Records from a collection:
_ _ _ _

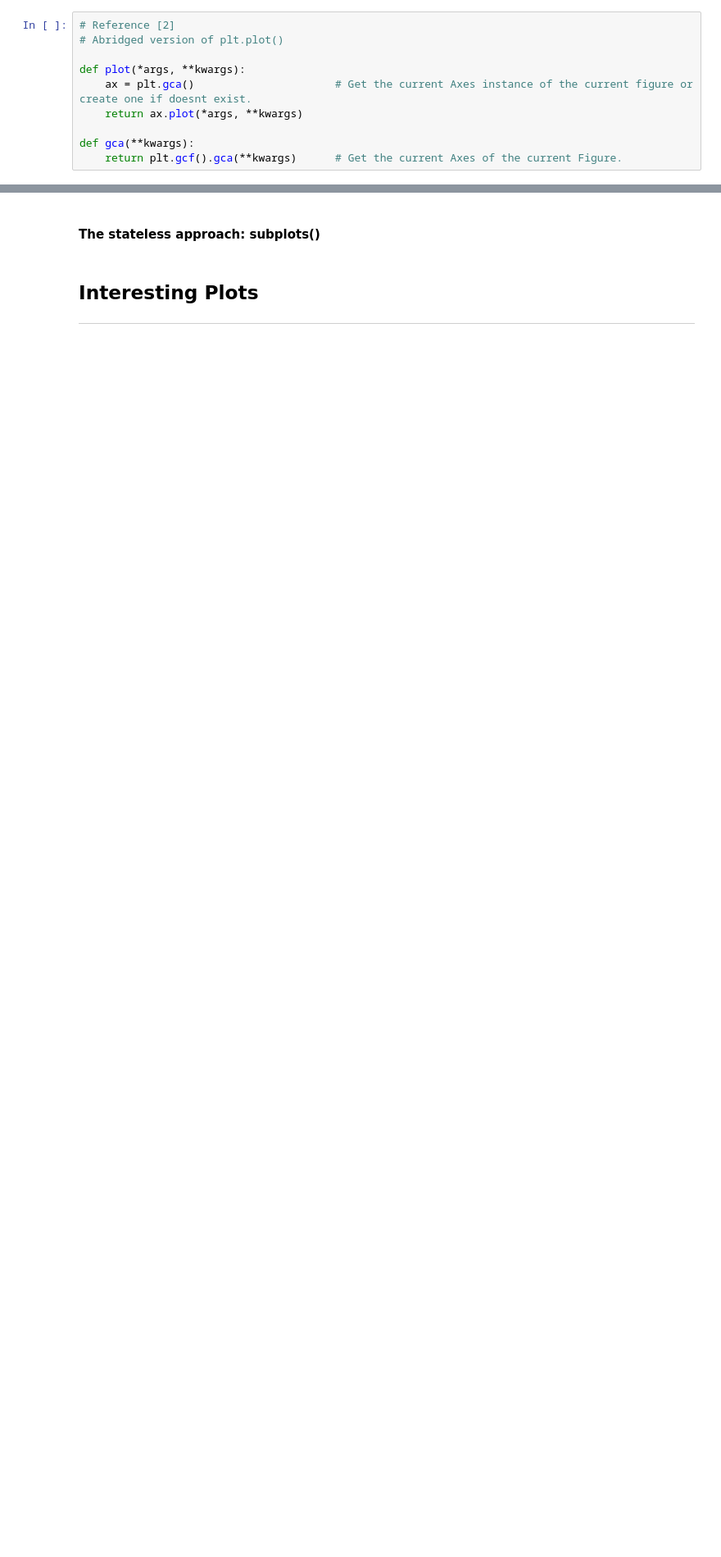
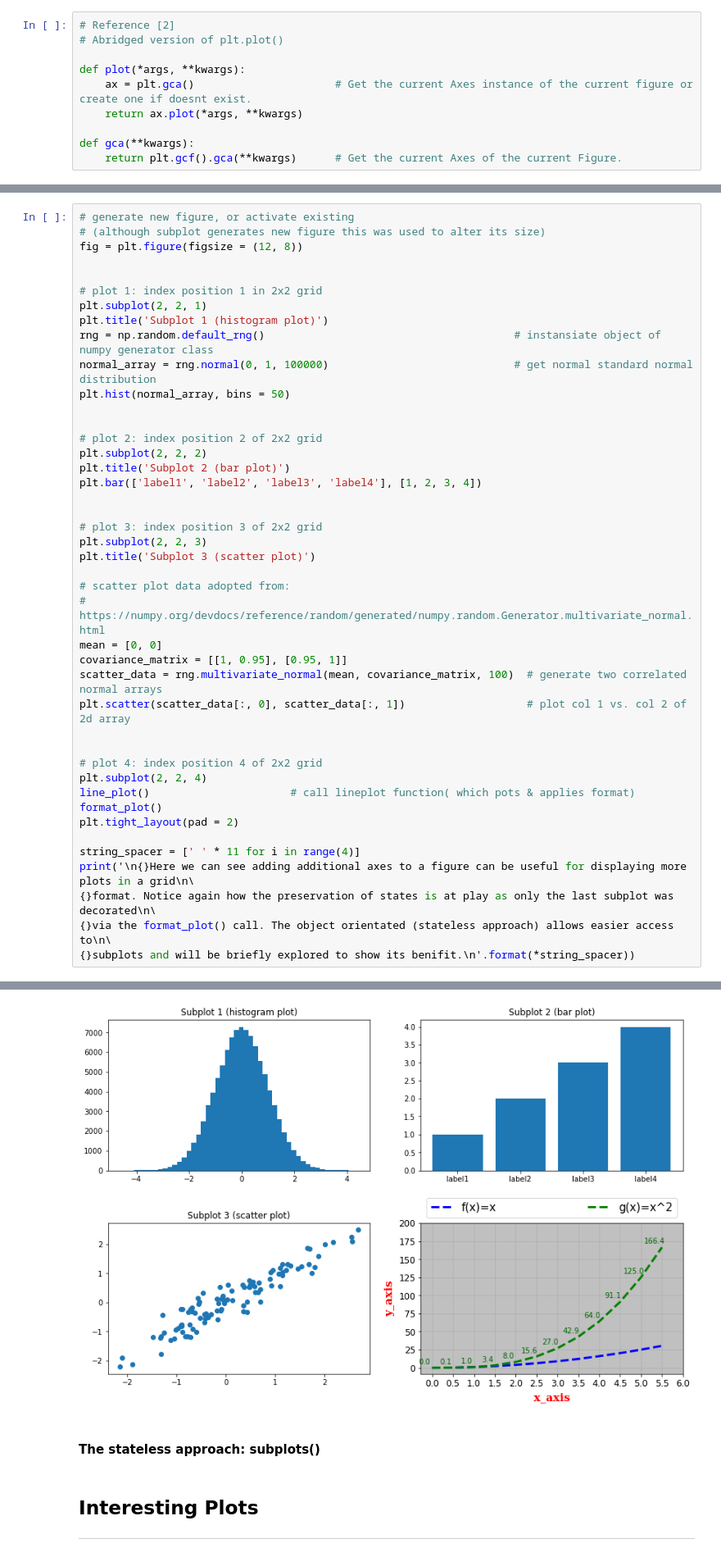
Before and after one commit to CiaranMoran27/Fundamentals-of-Data-Analysis, a Jupyter notebook: pyplot.ipynb, the cells around one changed output, grey strips where cells are left out. Shown at 82% size. Cells and saved outputs as stored; diff of their text form; blank space fills up the shorter version.

```diff
--- a/pyplot.ipynb
+++ b/pyplot.ipynb
@@ -179,0 +181,44 @@ none exist.
+# %%
+# generate new figure, or activate existing
+# (although subplot generates new figure this was used to alter its size)
+fig = plt.figure(figsize = (12, 8))
+
+
+# plot 1: index position 1 in 2x2 grid
+plt.subplot(2, 2, 1)
+plt.title('Subplot 1 (histogram plot)')
+rng = np.random.default_rng()                                       # instansiate object of numpy generator class
+normal_array = rng.normal(0, 1, 100000)                             # get normal standard normal distribution
+plt.hist(normal_array, bins = 50)
+
+
+# plot 2: index position 2 of 2x2 grid
+plt.subplot(2, 2, 2)
+plt.title('Subplot 2 (bar plot)')
+plt.bar(['label1', 'label2', 'label3', 'label4'], [1, 2, 3, 4])
+
+
+# plot 3: index position 3 of 2x2 grid
+plt.subplot(2, 2, 3)
+plt.title('Subplot 3 (scatter plot)')
+
+# scatter plot data adopted from:
+# https://numpy.org/devdocs/reference/random/generated/numpy.random.Generator.multivariate_normal.html
+mean = [0, 0]
+covariance_matrix = [[1, 0.95], [0.95, 1]]
+scatter_data = rng.multivariate_normal(mean, covariance_matrix, 100)  # generate two correlated normal arrays
+plt.scatter(scatter_data[:, 0], scatter_data[:, 1])                   # plot col 1 vs. col 2 of 2d array
+
+
+# plot 4: index position 4 of 2x2 grid
+plt.subplot(2, 2, 4)
+line_plot()                      # call lineplot function( which pots & applies format)
+format_plot()
+plt.tight_layout(pad = 2)
+
+string_spacer = [' ' * 11 for i in range(4)]
+print('\n{}Here we can see adding additional axes to a figure can be useful for displaying more plots in a grid\n\
+{}format. Notice again how the preservation of states is at play as only the last subplot was decorated\n\
+{}via the format_plot() call. The object orientated (stateless approach) allows easier access to\n\
+{}subplots and will be briefly explored to show its benifit.\n'.format(*string_spacer))
+# %% [output]
@@ -180,3 +229,4 @@ none exist.
+[figure, added]
 # %% [markdown]
 ####  The stateless approach: subplots()
 # %% [markdown]
```
Also changed, not shown: parts of 6 cells of this notebook.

_ _ _ _

■ DIRECTIONS FOR THIS TASK: Among the lines above, find each one containing the string "title" and copy it.

■ THE ANSWER:
+plt.title('Subplot 1 (histogram plot)')
+plt.title('Subplot 2 (bar plot)')
+plt.title('Subplot 3 (scatter plot)')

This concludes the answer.